As with many things, the last mentioned is often the most interesting. Participants were tantalized by virtual reality design checks on the quality of new model vehicles. After that, jaws dropped at the “Mobii” (short for Mobile Interior Imaging) display where a stereoscopic camera (necessary for 3D images) would focus on the driver and decide what the driver was allowed to do. If Mobii didn’t know you, it would ask you to stop and it would send the owner a message saying that an unauthorized driver was in the vehicle. Mobii would then follow the owner’s instructions.
Reduced water consumption in manufacturing was the theme of “Sustainability Blues.” On a worldwide basis Ford believes that current water consumption is not sustainable, and while water is cheap at the moment, prices will not remain low for long. The smart thing to do is work on reducing consumption in facilities and in our personal lives before there is a shortage. India’s average consumption is 4 litres of water per day, whereas here in North America we individually consume about 550 liters. Ford reduced its consumption by 62% between 2000 and 2012 or the equivalent of 10.6 billion gallons of water.
The Female Frontier
If you have no idea how women, as a gender, influence our daily lives then “The Female Frontier” was a must-attend event. A little light-hearted, but seriously meant comments such as “66% of women globally agree that the world would be a better place if men thought like women” provoked thought.

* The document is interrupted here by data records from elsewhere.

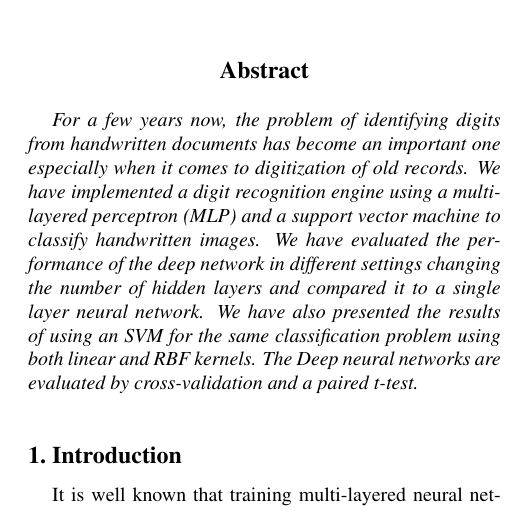
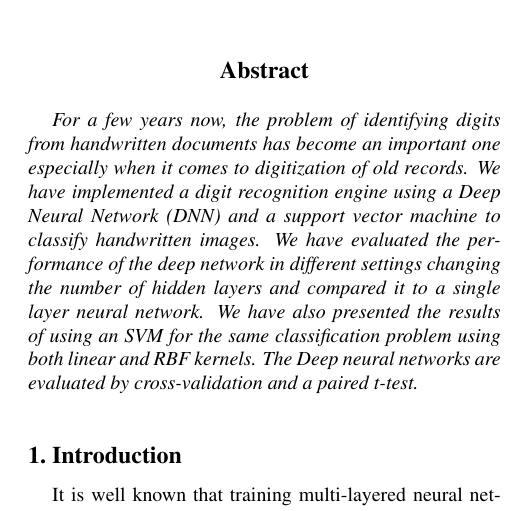
Before and after one commit to GautamUmesh/DeepNeuralNetworks, a LaTeX paper (Report/egpaper.tex): part of one column of page 1 of 7, cut so that both start at the same text. Compiled offline with pdfLaTeX.

Commit message:
Minor change in the report

```diff
--- a/Report/egpaper.tex
+++ b/Report/egpaper.tex
@@ -31,7 +31,7 @@ University of Wisconsin - Madison\\
 \thispagestyle{empty}
 %%%%%%%%% ABSTRACT
 \begin{abstract}
-   For a few years now, the problem of identifying digits from handwritten documents has become an important one especially when it comes to digitization of old records. We have implemented a digit recognition engine using a multi-layered perceptron (MLP) and a support vector machine to classify handwritten images. We have evaluated the performance of the deep network in different settings changing the number of hidden layers and compared it to a single layer neural network. We have also presented the results of using an SVM for the same classification problem using both linear and RBF kernels. The Deep neural networks are evaluated by cross-validation and a paired t-test.
+   For a few years now, the problem of identifying digits from handwritten documents has become an important one especially when it comes to digitization of old records. We have implemented a digit recognition engine using a Deep Neural Network (DNN) and a support vector machine to classify handwritten images. We have evaluated the performance of the deep network in different settings changing the number of hidden layers and compared it to a single layer neural network. We have also presented the results of using an SVM for the same classification problem using both linear and RBF kernels. The Deep neural networks are evaluated by cross-validation and a paired t-test.
 \end{abstract}
 
 %%%%%%%%% BODY TEXT
```
Also changed, not shown: Report/egpaper.pdf.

Conversations centered on women’s changing roles at work and at home, as well as their increasing importance in the marketplace. This new female frontier has an impact on household dynamics and definitions of family worldwide. For example, more women are buying new cars around the world than men. This paradigm shift is indicative of what the near future in the car business holds, and Ford fully understands that.

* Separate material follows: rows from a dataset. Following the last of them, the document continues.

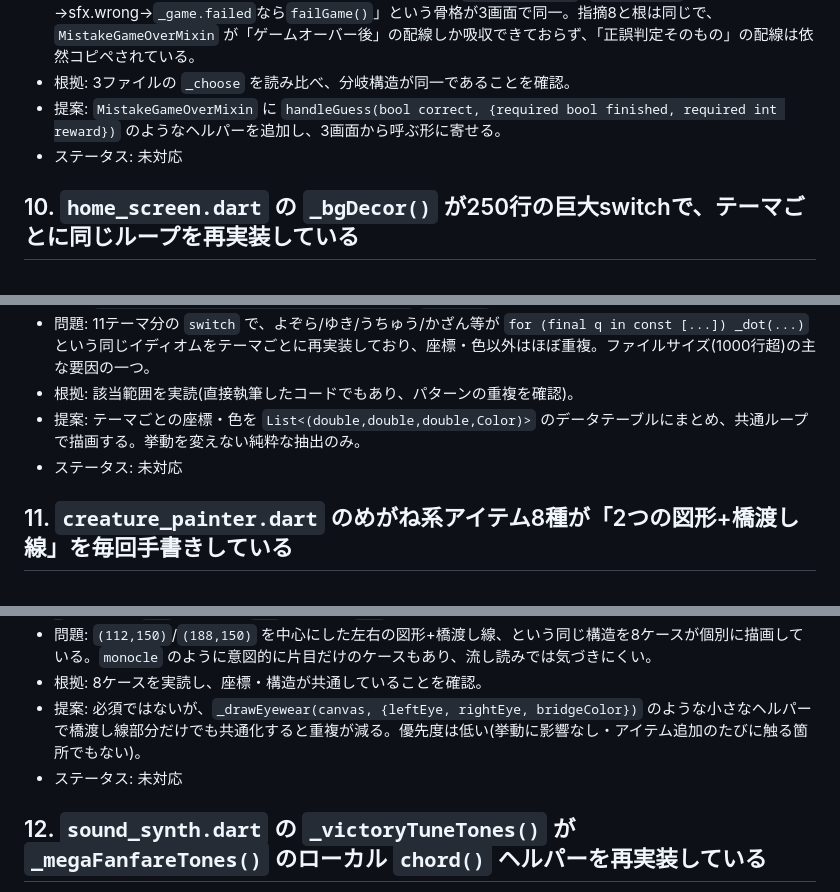
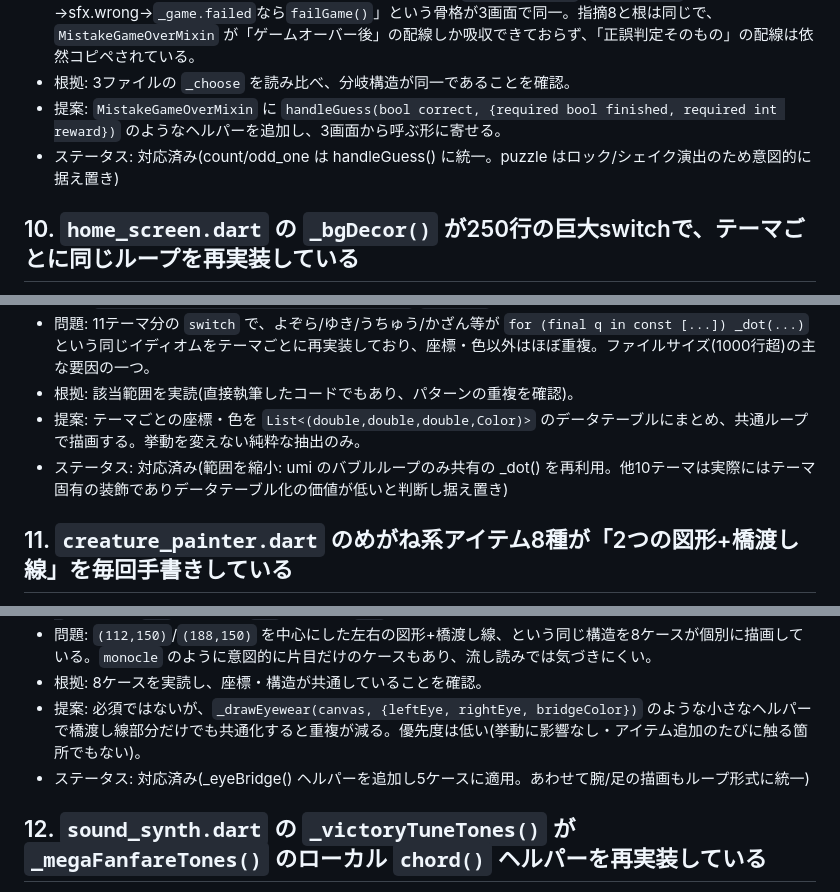
Before and after one commit to kensusai/mokomon, a Markdown page: docs/review-findings.md, 3 parts joined by grey strips. Drawn GitHub-style.

```diff
--- a/docs/review-findings.md
+++ b/docs/review-findings.md
@@ -83,7 +83,7 @@
 - 問題: 「正解→sfx.happy→finishedなら400ms Timer待って`finishMinigame`+`_ended=true`/不正解→sfx.wrong→`_game.failed`なら`failGame()`」という骨格が3画面で同一。指摘8と根は同じで、`MistakeGameOverMixin` が「ゲームオーバー後」の配線しか吸収できておらず、「正誤判定そのもの」の配線は依然コピペされている。
 - 根拠: 3ファイルの `_choose` を読み比べ、分岐構造が同一であることを確認。
 - 提案: `MistakeGameOverMixin` に `handleGuess(bool correct, {required bool finished, required int reward})` のようなヘルパーを追加し、3画面から呼ぶ形に寄せる。
-- ステータス: 未対応
+- ステータス: 対応済み(count/odd_one は handleGuess() に統一。puzzle はロック/シェイク演出のため意図的に据え置き)
 
 ## 10. `home_screen.dart` の `_bgDecor()` が250行の巨大switchで、テーマごとに同じループを再実装している
 - 重大度: 低
@@ -92,7 +92,7 @@
 - 問題: 11テーマ分の `switch` で、よぞら/ゆき/うちゅう/かざん等が `for (final q in const [...]) _dot(...)` という同じイディオムをテーマごとに再実装しており、座標・色以外はほぼ重複。ファイルサイズ(1000行超)の主な要因の一つ。
 - 根拠: 該当範囲を実読(直接執筆したコードでもあり、パターンの重複を確認)。
 - 提案: テーマごとの座標・色を `List<(double,double,double,Color)>` のデータテーブルにまとめ、共通ループで描画する。挙動を変えない純粋な抽出のみ。
-- ステータス: 未対応
+- ステータス: 対応済み(範囲を縮小: umi のバブルループのみ共有の _dot() を再利用。他10テーマは実際にはテーマ固有の装飾でありデータテーブル化の価値が低いと判断し据え置き)
 
 ## 11. `creature_painter.dart` のめがね系アイテム8種が「2つの図形+橋渡し線」を毎回手書きしている
 - 重大度: 低
@@ -101,7 +101,7 @@
 - 問題: `(112,150)`/`(188,150)` を中心にした左右の図形+橋渡し線、という同じ構造を8ケースが個別に描画している。`monocle` のように意図的に片目だけのケースもあり、流し読みでは気づきにくい。
 - 根拠: 8ケースを実読し、座標・構造が共通していることを確認。
 - 提案: 必須ではないが、`_drawEyewear(canvas, {leftEye, rightEye, bridgeColor})` のような小さなヘルパーで橋渡し線部分だけでも共通化すると重複が減る。優先度は低い(挙動に影響なし・アイテム追加のたびに触る箇所でもない)。
-- ステータス: 未対応
+- ステータス: 対応済み(_eyeBridge() ヘルパーを追加し5ケースに適用。あわせて腕/足の描画もループ形式に統一)
 
 ## 12. `sound_synth.dart` の `_victoryTuneTones()` が `_megaFanfareTones()` のローカル `chord()` ヘルパーを再実装している
 - 重大度: 低
```
Also changed, not shown: other parts of docs/review-findings.md (+13 -13 lines).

The Big Deal with Big Data
The “Big Deal with Big Data” centered on the terra- and petabytes of information companies collect from each individual without gathering specific information. Companies such as MasterCard and UPS use this information to pick up on trends and buying habits of local populations to help their customers make better decisions based on data rather than “gut feeling.” Alan Mulally’s motto is “The data will set you free.” This has helped the company reach new heights of success over the last few years.

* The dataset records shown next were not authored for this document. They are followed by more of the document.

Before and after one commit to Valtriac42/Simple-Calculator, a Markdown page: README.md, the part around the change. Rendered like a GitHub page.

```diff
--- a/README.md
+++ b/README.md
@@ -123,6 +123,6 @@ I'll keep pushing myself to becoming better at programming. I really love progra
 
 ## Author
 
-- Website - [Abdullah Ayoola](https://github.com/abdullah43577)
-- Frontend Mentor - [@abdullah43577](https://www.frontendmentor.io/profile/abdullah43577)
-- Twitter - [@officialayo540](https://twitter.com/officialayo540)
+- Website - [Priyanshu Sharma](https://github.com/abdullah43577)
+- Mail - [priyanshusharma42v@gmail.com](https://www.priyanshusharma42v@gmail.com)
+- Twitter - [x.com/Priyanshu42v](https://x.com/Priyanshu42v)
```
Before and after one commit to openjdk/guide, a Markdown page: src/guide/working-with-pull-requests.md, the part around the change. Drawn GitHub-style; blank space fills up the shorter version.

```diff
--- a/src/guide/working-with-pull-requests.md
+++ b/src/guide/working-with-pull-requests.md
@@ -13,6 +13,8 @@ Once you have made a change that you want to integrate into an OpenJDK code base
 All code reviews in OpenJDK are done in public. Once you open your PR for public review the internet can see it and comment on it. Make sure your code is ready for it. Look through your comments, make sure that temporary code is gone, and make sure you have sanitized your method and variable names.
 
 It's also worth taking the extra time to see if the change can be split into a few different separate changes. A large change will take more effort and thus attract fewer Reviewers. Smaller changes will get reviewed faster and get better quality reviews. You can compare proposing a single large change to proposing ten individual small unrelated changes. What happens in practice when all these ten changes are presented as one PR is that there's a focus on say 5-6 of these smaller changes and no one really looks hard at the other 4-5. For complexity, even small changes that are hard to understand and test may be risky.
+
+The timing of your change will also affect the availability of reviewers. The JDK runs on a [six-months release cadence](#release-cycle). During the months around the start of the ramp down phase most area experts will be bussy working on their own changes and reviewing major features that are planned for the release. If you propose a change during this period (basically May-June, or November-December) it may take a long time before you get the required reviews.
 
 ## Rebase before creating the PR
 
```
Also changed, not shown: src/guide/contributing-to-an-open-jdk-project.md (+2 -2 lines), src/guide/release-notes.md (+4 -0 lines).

Henry Ford used the early vestiges of this over 100 years ago when he told reporters why he never asked consumers about wanting a car. His answer was, “If I had asked consumers what they wanted, they would have wanted faster horses.”
The final goal
Ford may want to help improve the world, reduce consumption and lead the eco-soundness charge, but there is a good chance Ford intends to make a profit doing so. Profit is a good thing. If companies can make money being green, they will become green and we get a better world to live in while they’re at it.